Starting Out in Children’s Ministry by Alison Mitchell – A Review

Starting Out in Children’s Ministry by Alison Mitchell – A Review

Despite now being in my seventh-year working for a church and being a trained-up Anglican curate (not to mention the fact that I now rock up at church with a couple of my own kids in tow), the very thought of children’s ministry is still enough to bring me out in a cold sweat!


So I thank God for Alison Mitchell who has written this little gem, a treasure-trove for anyone seeking to get a handle on the nuts and bolts of children’s ministy. Alison is Commissioning Editor at The Good Book Company, with 30 years of involvement in training children’s and youth leaders, as well as being author of numerous children’s books and reams of ‘Sunday school’ kids material! In other words, you’d assume she’d be well placed to write this book – and once you start reading you realise she definitely is.

Of course, if you’re going to name a book “starting out” in children’s ministry, then it’s pretty important you make sure it’s not too overwhelming. I want a resource that I can hand to (or work through with) a new leader or church apprentice with confidence that it’s not going to scare them off (likewise, for fresh-faced curates!). And yet it also needs to be comprehensive enough to actually be a significant help in teaching, training and equipping people. Starting Out achieves both, making the task and privilege of children’s ministry both imaginable and exciting.

The book is only eight chapters, each one short and sweet, but between them they cover a rich sweep of pretty much everything you’d want introduced. Ranging from the general (‘Why Children’s Ministry?’) to the specific (‘Digging into the Bible’ and ‘Staying safe’), they’re an engaging blend of input, questions & activities, personal examples and prayer points.
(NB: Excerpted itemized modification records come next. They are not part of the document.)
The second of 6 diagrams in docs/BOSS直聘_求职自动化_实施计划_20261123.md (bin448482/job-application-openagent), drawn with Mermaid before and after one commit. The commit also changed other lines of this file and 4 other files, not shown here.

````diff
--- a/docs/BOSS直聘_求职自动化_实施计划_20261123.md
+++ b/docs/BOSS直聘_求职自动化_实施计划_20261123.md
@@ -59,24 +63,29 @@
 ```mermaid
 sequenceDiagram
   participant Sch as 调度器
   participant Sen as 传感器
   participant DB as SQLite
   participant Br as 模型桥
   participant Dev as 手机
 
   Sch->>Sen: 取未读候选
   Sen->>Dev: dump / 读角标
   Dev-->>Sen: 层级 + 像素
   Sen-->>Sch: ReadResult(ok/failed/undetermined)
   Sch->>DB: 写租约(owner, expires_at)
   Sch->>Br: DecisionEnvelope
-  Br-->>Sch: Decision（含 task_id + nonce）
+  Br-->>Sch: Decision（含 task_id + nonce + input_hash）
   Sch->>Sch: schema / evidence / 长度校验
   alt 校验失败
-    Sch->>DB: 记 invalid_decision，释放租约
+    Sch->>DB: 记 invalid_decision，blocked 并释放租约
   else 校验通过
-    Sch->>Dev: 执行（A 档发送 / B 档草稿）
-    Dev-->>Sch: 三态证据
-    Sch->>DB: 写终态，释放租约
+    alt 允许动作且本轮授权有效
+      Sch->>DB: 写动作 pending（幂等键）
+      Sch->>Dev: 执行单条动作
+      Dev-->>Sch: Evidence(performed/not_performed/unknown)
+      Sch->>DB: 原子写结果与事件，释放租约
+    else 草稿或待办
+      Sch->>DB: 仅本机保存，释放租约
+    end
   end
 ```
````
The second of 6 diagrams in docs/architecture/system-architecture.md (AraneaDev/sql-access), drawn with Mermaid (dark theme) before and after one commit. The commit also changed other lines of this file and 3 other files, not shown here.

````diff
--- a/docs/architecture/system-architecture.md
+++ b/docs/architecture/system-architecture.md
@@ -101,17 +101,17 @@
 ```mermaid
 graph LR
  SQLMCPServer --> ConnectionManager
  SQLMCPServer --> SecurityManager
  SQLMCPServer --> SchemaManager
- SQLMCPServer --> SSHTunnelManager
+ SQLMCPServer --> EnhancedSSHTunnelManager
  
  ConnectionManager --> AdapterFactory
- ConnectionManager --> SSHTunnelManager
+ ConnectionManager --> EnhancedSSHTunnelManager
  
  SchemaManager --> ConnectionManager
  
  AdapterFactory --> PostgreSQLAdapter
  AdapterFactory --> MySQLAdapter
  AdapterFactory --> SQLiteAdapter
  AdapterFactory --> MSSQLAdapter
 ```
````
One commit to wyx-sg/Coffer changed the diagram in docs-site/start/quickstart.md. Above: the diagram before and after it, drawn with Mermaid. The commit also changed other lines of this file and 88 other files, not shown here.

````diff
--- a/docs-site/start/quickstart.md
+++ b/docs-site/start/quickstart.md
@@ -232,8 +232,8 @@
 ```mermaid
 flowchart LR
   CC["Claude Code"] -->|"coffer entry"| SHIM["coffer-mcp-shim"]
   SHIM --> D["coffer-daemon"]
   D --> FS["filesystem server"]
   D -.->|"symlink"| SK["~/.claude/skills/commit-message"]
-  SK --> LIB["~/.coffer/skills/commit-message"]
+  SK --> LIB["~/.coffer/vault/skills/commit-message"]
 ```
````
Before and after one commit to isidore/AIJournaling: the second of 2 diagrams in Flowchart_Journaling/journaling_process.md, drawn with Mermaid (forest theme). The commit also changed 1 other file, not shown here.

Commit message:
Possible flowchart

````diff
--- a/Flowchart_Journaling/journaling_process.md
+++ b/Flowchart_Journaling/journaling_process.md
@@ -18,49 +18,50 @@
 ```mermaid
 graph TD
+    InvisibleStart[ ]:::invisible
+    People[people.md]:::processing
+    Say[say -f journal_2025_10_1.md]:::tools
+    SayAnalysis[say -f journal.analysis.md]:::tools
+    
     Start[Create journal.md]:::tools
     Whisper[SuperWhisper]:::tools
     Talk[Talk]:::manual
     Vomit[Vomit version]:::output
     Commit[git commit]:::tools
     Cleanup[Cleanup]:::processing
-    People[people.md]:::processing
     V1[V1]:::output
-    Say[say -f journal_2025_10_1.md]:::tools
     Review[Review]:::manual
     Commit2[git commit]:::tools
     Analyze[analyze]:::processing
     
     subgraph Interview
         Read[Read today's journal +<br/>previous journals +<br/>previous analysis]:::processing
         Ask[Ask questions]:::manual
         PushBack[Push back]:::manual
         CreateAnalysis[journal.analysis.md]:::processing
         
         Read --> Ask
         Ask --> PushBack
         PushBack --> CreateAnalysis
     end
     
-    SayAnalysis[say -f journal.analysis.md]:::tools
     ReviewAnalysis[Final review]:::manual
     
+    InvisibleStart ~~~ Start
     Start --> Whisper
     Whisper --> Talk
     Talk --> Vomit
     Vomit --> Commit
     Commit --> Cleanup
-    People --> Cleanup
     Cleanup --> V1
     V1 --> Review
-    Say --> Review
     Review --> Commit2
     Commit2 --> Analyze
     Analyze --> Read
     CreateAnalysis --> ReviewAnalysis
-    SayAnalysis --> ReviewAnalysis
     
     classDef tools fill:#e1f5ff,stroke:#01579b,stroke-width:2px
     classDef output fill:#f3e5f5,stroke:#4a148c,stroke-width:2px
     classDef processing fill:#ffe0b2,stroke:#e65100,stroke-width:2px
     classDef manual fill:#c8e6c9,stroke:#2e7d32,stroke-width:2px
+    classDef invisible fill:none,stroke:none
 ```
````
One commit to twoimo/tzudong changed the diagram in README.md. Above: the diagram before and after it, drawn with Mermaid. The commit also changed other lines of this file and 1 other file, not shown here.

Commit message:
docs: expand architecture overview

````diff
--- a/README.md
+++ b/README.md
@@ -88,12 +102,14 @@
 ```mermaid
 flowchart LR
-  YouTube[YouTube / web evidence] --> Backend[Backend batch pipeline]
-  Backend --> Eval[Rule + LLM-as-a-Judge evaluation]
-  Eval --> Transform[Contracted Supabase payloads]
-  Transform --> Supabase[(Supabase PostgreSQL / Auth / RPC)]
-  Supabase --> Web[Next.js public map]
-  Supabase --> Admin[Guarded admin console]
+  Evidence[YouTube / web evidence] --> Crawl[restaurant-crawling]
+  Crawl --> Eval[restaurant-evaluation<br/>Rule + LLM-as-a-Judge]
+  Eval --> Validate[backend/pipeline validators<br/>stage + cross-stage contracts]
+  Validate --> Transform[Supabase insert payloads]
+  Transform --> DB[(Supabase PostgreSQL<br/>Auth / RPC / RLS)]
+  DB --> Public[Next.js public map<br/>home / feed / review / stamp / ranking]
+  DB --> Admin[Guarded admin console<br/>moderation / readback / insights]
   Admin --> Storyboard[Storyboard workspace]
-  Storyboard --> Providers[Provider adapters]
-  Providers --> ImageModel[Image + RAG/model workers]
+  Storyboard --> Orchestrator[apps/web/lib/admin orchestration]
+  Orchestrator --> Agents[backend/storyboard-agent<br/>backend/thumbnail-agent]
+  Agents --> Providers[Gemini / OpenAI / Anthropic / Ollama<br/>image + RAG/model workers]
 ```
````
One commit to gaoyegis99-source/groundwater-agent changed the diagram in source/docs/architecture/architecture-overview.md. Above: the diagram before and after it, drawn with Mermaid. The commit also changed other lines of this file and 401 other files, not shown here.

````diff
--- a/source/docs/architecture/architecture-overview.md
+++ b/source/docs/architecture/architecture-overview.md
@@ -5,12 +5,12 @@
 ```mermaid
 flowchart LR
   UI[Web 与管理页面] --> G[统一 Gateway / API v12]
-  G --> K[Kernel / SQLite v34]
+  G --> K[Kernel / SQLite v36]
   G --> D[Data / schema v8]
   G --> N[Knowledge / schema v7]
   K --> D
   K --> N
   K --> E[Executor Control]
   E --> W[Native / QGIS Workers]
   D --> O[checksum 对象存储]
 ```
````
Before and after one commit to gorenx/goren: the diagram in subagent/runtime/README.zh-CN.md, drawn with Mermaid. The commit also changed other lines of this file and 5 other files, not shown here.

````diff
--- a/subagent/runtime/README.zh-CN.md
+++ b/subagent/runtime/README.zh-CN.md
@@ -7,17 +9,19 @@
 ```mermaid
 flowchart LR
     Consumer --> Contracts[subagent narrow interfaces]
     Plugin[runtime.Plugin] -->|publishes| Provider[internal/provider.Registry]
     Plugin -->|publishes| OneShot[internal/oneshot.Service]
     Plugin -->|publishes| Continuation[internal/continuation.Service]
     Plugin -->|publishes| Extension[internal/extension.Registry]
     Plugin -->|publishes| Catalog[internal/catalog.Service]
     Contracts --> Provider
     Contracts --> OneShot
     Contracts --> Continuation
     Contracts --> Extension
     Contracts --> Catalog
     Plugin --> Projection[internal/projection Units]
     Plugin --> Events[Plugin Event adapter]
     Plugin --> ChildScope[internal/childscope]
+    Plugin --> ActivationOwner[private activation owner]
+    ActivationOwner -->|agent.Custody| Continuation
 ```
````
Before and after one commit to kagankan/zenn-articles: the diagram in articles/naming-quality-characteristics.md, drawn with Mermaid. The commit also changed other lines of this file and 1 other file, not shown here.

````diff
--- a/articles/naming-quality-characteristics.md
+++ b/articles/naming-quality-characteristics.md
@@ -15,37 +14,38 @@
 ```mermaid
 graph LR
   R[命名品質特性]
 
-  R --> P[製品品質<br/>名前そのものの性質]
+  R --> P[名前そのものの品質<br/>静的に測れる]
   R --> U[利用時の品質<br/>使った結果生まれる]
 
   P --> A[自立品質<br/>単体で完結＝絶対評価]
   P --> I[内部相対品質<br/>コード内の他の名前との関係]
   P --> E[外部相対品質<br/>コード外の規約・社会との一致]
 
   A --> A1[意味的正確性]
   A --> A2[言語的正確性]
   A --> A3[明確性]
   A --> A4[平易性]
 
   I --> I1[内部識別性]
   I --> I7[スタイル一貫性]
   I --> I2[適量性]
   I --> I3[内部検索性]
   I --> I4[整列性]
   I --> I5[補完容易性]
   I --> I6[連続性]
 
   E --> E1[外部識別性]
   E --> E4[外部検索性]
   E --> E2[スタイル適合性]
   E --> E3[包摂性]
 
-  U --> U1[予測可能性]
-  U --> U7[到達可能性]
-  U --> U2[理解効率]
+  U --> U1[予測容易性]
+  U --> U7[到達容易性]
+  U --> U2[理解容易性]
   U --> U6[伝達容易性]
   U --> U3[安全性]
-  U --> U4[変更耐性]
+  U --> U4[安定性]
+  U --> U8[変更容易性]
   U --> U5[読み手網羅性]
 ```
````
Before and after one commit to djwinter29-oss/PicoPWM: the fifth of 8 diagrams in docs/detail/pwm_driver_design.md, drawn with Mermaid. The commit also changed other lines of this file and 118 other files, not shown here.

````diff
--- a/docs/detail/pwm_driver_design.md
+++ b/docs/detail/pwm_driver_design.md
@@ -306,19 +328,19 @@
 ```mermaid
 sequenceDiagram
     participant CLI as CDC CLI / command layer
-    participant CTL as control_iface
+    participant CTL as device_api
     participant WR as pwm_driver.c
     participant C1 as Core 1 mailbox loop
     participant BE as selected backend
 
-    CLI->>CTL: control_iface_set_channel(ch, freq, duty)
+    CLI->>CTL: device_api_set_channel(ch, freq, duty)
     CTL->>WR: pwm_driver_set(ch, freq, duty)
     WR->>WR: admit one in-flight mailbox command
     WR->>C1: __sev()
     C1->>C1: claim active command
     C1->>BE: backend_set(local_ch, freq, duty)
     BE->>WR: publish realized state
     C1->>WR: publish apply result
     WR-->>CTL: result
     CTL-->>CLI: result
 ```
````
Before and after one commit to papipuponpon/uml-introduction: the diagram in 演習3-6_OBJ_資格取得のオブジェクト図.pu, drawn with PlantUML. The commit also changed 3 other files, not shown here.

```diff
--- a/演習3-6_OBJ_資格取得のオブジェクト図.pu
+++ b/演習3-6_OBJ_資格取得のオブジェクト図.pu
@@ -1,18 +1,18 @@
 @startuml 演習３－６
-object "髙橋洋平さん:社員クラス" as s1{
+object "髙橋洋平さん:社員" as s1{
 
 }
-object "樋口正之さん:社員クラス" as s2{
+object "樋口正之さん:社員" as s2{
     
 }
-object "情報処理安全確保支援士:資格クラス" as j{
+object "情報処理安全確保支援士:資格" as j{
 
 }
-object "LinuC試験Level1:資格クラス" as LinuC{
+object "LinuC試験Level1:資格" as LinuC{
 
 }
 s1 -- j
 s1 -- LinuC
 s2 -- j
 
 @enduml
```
We recently ran a ‘thank you and refresher afternoon’ for all those involved in the different children’s ministries at our church, and this book was a brilliant resource to draw on in shaping that time.

A few other stand-out aspects that I really appreciated:

  • I was really impressed by the way Alison presented a simple ‘toolbox’ for giving leaders confidence to dig into the details of a Bible passage for themselves – and unpack its big idea. I don’t think I’ve seen/read many people doing this quite as simply.
  • Some wise words on how to use – and how not to use – published teaching material.
  • Alison’s ‘Focus the fun’ element is a really useful reminder that fun is good (i.e. crafts, games, activities), but it doesn’t have to be separate from ‘teaching’ – it can be focused.
  • An understanding that different people (and different kids) learn best in different ways.
  • Seeing craft as a “secret weapon” – not just a convenient time-filler.
  • Helpful to have the subject of discipline is purposefully engaged with throughout, rather than being seen as a stand-alone topic.
  • It’s always good to feel that an author is genuinely enthusiastic about what she’s writing about. Alison’s writing oozes conviction and delight.

Maybe sometimes children’s work is seen as a bit secondary, or even worse, simply an exercise in glorified child-minding. Even when we know the ‘theory’ behind its importance, in practice the time we give to preparing (perhaps compared to a sermon, etc) can be rather lacking. But Starting Out gave me fresh joy and heaps of help for the challenge of teaching the next generation about our great and glorious God and what he has done.

You can pick up Starting Out in Children’s Ministry from The Good Book CompanyThe Good Book Company for less than a fiver – that’s a steal!

Disclaimer: The publisher has sent me a free copy of this book, but I hope this is still a fair and honest review.